You really need to be more specific here. Do you mean the entire human species, or just the human beings in the United States? Because the U.S. could disappear tomorrow and the species would go on.

That’s rather simplistic. The bottom line is that you can cut some money within a program without eliminating an entire program, and that’s probably what will happen here.

I guess it depends on how you feel about bandits and dysentery. I’m against.

Hm… I guess I would come down as pro-Bandits and anti-Dysentery. But I’m willing to compromise.

AFAIK, that is exactly what they are considering. The trouble is, as others have already pointed out, what is or isn’t considered essential is going to be highly dependent…mostly on who’s ox is getting gored by discontinuing any given program. That’s the trouble with any spending cuts…someone is going to be affected, and if enough people are affected by a given cut then they are going to be unhappy. Unhappy voters aren’t something that politicians really try for, in general.


Isn’t there a way to discern the core programs that this country needed when it was first established and start from there? (Sorry for my lack of eloquence.) Is it because of over population that this would be so difficult to do?

Actually we give about $50 billion in foreign aid each year.

The US federal budget deficit is approximately $1.6 trillion per year. Do the math.


The very fact that you mention the space program when it’s such a small part of the budget and it’s done so much good for scientific research indicates to me that you need to do some more research before voicing opinions.

What people wanted from the government in the 1790s is not a useful guide to how government programs should be funded in 2011. You may have noticed that the U.S. has changed a lot in the last 200 years- and many of the changes are because people decided they wanted the government to do something it wasn’t doing before.

Not that I know of, since this country isn’t the same as the country that existed 200+ years ago, and so it’s needs and the needs of our citizens have changed. For instance, do you really want to cut the military back to a token regular army, with militias and privateers making up the bulk of our military? Do you really want to cute law enforcement back to basically nothing outside of the towns and cities, and even there have it be completely inadequate?
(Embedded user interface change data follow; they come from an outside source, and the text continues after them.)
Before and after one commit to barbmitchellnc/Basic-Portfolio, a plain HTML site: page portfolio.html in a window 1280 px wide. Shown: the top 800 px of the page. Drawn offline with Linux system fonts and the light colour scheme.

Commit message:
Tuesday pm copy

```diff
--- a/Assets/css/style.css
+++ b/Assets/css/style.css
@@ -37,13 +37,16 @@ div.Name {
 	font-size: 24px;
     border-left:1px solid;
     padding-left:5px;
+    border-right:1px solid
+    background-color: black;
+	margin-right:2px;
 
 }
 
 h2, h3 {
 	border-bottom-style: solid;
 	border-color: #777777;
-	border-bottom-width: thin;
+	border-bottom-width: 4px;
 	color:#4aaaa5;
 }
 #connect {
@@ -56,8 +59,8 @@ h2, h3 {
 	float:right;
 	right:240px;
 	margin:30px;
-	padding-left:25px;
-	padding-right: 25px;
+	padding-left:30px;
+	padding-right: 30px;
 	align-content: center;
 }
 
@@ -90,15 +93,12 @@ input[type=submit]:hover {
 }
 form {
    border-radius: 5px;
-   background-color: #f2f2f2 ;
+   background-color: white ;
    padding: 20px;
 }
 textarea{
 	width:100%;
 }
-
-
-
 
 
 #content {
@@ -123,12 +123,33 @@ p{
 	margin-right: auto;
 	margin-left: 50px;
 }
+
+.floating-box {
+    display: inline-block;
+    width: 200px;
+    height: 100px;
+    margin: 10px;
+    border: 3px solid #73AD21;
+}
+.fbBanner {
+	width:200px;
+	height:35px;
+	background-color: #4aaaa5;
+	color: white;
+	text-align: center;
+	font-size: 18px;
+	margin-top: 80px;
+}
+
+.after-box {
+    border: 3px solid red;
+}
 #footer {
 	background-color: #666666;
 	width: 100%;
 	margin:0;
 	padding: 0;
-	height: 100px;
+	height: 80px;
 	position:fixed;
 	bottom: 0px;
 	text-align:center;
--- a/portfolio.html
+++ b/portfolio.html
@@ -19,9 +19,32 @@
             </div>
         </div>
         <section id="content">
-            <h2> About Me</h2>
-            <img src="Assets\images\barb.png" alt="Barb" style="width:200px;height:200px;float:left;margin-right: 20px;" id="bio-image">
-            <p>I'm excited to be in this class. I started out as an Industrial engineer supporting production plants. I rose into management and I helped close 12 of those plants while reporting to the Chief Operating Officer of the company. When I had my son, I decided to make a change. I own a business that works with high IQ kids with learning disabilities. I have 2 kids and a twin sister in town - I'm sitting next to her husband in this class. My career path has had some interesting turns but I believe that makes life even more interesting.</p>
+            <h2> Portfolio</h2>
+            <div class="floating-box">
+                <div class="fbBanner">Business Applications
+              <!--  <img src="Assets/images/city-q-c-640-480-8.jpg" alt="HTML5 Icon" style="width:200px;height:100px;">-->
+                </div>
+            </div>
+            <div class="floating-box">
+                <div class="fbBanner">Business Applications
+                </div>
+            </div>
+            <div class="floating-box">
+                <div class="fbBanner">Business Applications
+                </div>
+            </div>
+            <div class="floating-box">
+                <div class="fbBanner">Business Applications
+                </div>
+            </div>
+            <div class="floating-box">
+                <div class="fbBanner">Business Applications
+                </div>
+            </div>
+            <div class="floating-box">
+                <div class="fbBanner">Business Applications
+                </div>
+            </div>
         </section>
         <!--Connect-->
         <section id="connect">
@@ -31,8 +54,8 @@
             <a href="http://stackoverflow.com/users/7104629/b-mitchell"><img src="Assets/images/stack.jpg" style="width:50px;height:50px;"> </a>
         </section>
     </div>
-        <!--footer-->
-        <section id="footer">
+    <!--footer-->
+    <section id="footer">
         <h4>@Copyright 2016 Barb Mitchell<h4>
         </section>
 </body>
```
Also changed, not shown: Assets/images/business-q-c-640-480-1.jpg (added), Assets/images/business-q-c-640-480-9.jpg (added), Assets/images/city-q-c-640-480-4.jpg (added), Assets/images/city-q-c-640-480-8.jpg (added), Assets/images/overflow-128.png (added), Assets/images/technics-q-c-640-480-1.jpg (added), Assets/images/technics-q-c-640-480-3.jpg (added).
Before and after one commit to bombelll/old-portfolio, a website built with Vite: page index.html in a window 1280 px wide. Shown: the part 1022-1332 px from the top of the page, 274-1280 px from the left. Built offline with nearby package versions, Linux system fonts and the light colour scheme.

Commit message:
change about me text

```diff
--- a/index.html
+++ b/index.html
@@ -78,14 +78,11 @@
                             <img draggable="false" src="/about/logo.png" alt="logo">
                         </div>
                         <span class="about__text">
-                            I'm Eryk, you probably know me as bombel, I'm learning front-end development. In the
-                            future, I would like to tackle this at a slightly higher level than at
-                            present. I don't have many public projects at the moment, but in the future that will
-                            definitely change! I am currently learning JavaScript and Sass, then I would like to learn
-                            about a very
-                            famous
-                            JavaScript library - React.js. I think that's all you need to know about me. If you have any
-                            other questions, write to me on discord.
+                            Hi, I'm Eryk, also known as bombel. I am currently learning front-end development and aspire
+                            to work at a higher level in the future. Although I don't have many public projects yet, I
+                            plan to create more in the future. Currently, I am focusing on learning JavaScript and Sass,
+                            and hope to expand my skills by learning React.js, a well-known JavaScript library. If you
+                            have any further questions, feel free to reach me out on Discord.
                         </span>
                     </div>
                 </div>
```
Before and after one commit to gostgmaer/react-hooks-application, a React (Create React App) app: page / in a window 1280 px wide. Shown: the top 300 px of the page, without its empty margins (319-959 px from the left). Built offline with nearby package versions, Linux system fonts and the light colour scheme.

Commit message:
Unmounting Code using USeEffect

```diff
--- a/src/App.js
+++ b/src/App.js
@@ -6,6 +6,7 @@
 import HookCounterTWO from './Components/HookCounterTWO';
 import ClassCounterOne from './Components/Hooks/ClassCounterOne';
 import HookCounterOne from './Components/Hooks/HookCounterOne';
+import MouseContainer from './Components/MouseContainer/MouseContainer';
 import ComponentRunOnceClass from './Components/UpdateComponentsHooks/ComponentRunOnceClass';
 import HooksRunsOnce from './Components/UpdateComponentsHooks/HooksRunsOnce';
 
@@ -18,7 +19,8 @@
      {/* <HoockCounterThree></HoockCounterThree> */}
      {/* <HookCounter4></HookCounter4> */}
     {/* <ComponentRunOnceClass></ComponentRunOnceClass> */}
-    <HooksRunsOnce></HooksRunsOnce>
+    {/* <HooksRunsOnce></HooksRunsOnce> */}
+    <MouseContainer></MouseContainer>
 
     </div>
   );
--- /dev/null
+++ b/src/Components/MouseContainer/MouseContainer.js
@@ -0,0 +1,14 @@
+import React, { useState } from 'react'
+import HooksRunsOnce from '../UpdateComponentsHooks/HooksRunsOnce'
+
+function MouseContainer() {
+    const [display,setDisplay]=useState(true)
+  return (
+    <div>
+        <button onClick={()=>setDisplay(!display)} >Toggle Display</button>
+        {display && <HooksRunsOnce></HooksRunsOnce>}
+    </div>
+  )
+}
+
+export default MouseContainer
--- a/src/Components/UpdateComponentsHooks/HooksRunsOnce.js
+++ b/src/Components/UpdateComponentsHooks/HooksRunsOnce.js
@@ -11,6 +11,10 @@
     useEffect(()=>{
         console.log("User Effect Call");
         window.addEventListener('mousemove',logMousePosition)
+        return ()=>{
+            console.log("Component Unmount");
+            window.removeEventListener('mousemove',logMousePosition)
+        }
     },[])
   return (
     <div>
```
You just can’t fit the US back into the mold that it filled when we were a small sea board nation of 13 states…or even 25 states…or even 40 states.


Maybe my thoughts reflect on a time of mass destruction. Never mind. Can I rescind this thread?